Instructions to follow: Filter these entries so that only lines with the word "volgendeAfbeeldingogen" remain.

(Data under study Opens)

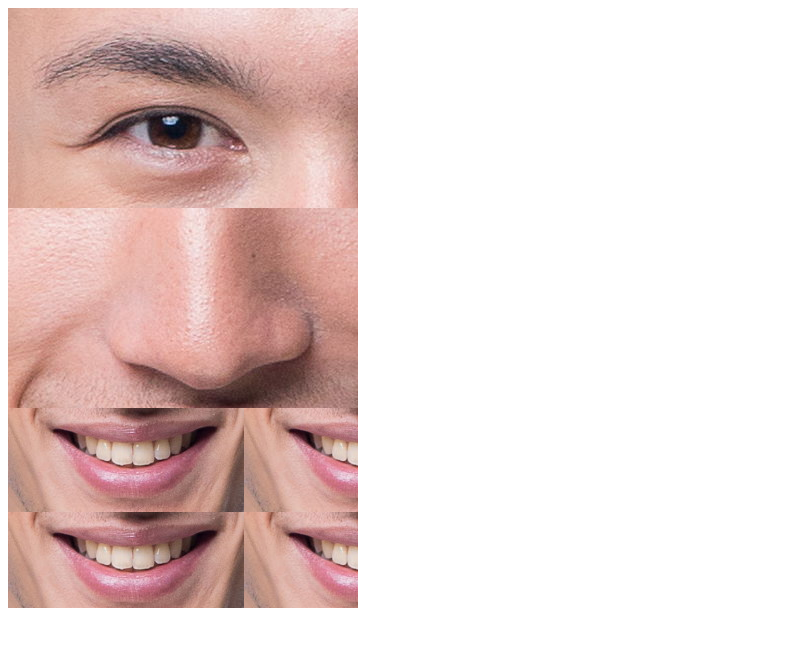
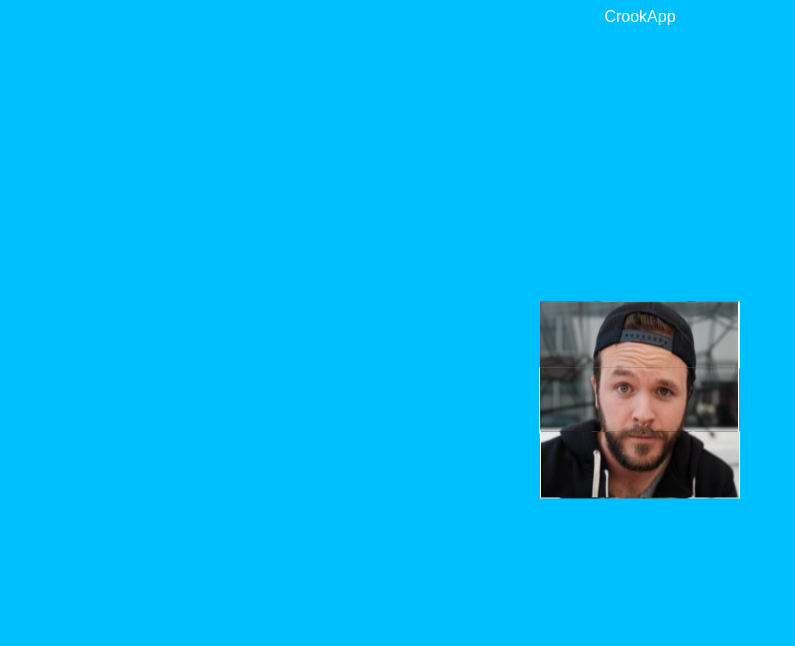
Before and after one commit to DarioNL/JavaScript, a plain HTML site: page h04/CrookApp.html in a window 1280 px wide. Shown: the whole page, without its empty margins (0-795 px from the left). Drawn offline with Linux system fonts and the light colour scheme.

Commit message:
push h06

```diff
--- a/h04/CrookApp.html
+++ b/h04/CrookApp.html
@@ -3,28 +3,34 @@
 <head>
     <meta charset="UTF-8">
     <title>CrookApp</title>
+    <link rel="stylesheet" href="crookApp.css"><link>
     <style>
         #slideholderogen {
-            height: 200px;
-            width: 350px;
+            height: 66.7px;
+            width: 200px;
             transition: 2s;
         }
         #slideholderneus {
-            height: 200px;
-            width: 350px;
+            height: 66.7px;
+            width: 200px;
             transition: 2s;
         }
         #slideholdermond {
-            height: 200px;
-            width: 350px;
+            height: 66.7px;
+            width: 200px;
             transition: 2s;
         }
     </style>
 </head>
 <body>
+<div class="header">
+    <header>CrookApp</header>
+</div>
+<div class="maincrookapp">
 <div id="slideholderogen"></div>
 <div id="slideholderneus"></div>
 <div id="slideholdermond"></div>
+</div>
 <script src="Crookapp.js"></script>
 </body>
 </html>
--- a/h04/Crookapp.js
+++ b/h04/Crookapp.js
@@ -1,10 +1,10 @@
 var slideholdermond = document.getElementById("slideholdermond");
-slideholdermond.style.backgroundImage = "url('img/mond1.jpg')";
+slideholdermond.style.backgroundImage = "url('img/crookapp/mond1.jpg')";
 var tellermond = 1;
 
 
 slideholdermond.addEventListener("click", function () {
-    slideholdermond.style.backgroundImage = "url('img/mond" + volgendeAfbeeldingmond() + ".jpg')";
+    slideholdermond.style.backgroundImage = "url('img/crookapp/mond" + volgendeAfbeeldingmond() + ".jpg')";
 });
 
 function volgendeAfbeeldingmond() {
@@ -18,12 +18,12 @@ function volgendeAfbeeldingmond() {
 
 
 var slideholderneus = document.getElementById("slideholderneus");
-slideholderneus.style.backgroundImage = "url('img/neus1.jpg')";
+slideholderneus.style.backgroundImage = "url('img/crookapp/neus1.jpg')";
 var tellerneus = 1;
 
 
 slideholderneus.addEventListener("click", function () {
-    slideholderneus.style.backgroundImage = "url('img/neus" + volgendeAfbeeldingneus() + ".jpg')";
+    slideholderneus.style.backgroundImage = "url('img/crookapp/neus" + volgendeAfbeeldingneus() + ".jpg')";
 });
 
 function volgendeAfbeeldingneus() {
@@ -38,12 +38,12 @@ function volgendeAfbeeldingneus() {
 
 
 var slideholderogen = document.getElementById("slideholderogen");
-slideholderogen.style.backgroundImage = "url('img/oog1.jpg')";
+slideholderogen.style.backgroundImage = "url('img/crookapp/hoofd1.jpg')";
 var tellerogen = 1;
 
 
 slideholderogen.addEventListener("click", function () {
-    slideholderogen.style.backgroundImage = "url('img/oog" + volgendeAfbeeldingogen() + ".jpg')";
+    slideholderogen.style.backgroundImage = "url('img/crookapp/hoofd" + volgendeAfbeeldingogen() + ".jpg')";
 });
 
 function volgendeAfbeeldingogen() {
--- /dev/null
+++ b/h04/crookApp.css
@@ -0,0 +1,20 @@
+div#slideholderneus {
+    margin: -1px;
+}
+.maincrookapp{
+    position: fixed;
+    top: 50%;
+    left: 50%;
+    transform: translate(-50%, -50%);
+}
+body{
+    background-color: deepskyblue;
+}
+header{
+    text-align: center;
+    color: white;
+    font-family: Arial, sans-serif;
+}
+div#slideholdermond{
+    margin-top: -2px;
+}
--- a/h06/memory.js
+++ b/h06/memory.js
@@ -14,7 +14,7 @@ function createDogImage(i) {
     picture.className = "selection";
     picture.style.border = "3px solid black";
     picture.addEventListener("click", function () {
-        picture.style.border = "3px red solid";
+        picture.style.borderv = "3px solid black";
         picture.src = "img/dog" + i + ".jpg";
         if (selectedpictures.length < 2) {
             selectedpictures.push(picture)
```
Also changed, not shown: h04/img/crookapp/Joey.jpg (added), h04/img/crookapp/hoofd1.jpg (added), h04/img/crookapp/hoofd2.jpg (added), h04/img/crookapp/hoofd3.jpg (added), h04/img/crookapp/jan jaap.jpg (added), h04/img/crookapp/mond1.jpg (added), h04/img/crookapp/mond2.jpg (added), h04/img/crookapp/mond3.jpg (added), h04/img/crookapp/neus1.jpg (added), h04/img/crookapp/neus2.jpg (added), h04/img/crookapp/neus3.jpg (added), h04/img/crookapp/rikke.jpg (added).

(Data under study Closes)
(Data under study Opens)

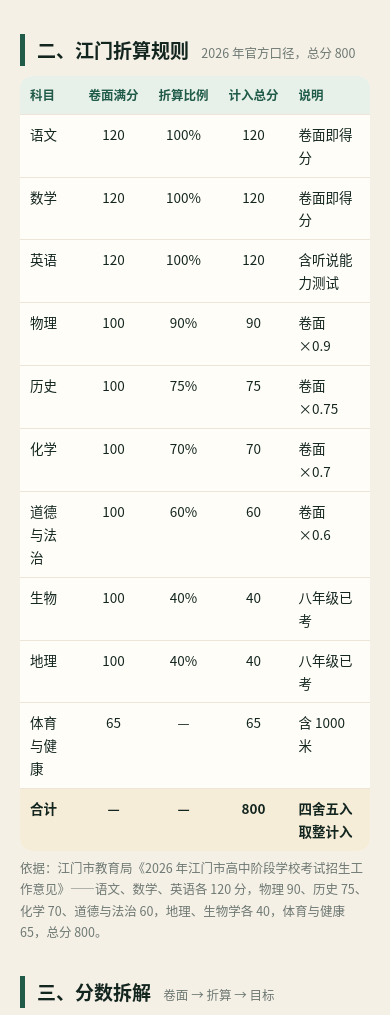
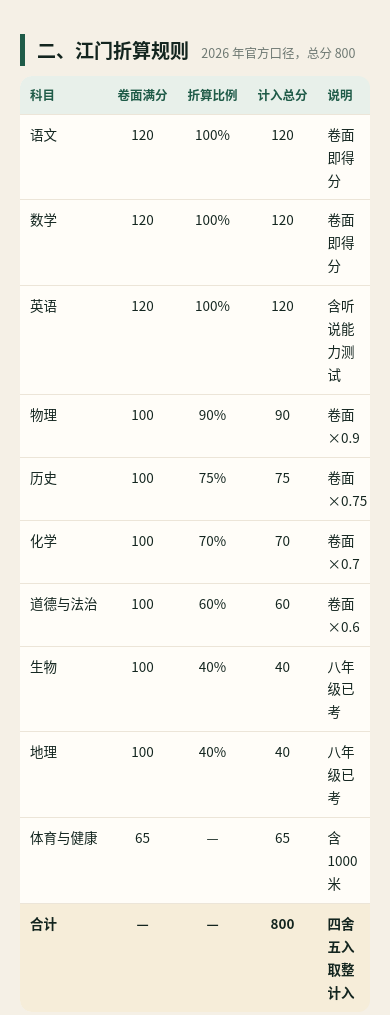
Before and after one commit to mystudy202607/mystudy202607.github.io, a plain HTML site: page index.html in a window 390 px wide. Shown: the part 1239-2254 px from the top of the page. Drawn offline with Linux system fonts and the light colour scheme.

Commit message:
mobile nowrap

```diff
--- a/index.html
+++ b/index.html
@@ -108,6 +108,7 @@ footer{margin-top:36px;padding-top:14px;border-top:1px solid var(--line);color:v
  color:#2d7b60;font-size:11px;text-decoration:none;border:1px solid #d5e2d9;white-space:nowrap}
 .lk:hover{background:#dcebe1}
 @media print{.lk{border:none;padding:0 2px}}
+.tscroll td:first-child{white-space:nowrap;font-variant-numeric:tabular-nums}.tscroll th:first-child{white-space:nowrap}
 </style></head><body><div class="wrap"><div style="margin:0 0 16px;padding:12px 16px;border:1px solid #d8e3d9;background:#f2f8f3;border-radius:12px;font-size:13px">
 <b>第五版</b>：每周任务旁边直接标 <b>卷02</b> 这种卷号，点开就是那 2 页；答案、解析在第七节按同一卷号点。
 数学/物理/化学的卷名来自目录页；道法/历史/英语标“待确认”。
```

(Data under study Closes)
(Data under study Opens)

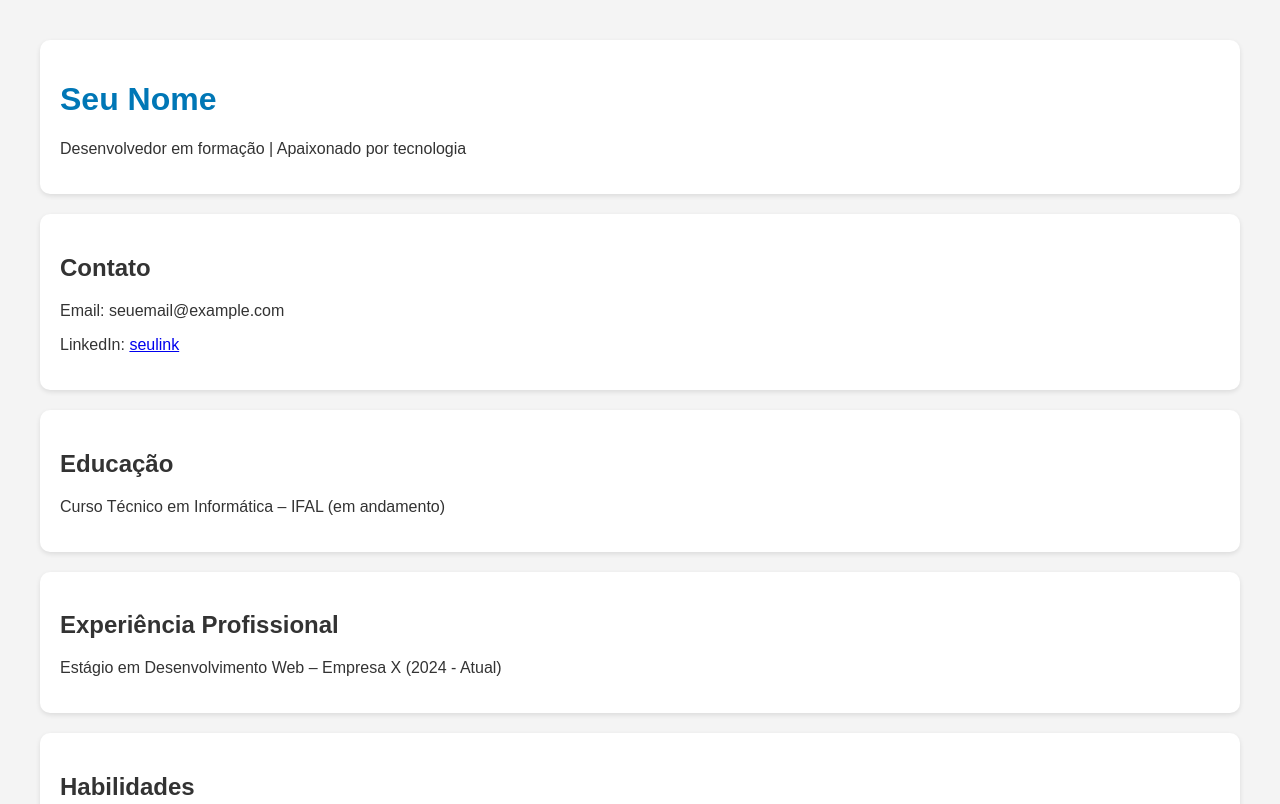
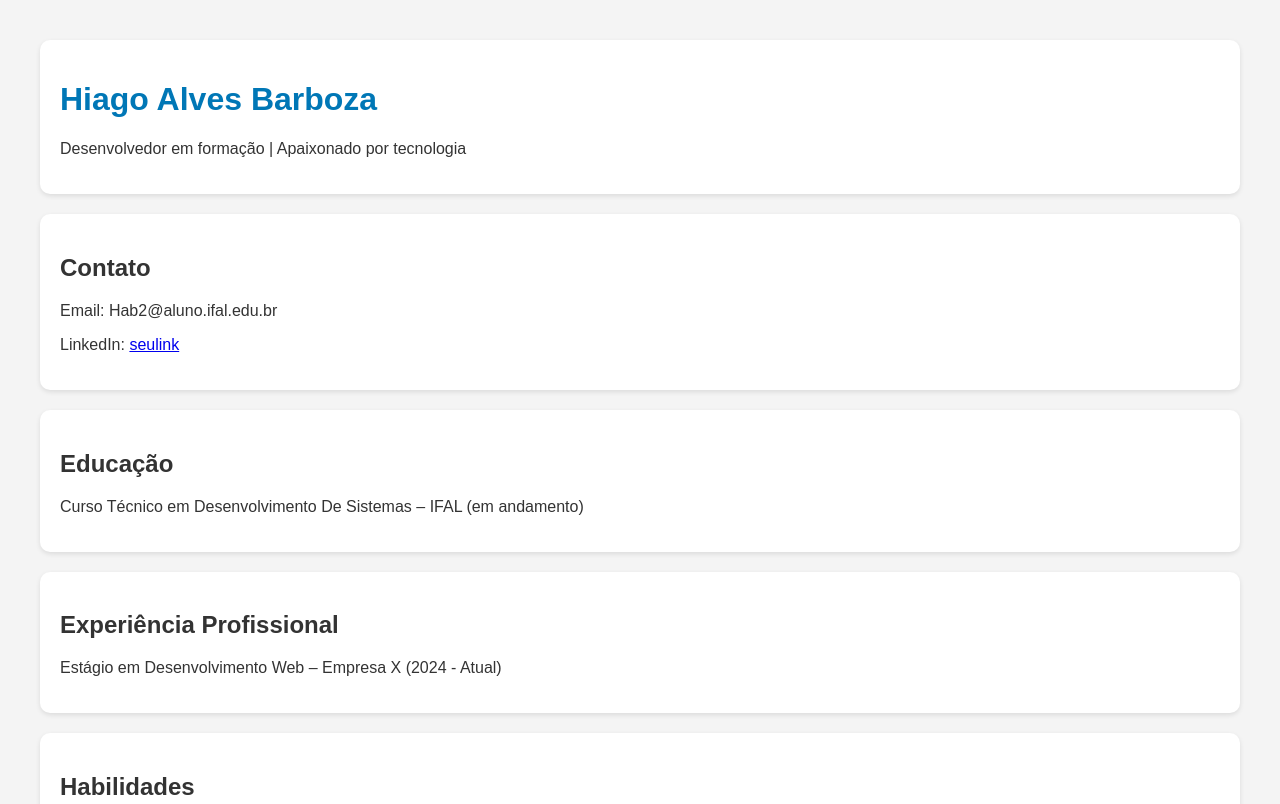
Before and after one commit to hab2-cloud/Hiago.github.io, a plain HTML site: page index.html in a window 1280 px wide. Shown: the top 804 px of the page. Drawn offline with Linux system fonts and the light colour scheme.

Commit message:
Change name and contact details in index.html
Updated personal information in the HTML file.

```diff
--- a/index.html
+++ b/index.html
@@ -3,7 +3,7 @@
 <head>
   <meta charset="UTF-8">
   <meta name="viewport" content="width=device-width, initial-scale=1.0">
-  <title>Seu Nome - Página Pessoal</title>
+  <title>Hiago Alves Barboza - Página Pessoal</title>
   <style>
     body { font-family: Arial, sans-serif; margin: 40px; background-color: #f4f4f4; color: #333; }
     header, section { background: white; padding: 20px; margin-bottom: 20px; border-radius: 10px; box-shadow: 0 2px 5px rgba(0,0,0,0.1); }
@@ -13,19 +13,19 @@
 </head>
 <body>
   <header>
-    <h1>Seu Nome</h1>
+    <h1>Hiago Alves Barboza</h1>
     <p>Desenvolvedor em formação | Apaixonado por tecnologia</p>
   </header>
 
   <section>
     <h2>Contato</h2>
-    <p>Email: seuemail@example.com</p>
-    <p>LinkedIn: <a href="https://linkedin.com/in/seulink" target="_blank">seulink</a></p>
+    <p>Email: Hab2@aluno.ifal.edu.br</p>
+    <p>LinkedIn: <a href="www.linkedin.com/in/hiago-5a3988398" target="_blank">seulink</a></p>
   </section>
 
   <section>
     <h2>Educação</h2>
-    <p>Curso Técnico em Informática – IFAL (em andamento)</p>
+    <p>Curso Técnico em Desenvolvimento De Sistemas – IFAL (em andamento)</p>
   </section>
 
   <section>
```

(Data under study Closes)

Result:
-    slideholderogen.style.backgroundImage = "url('img/oog" + volgendeAfbeeldingogen() + ".jpg')";
+    slideholderogen.style.backgroundImage = "url('img/crookapp/hoofd" + volgendeAfbeeldingogen() + ".jpg')";
 function volgendeAfbeeldingogen() {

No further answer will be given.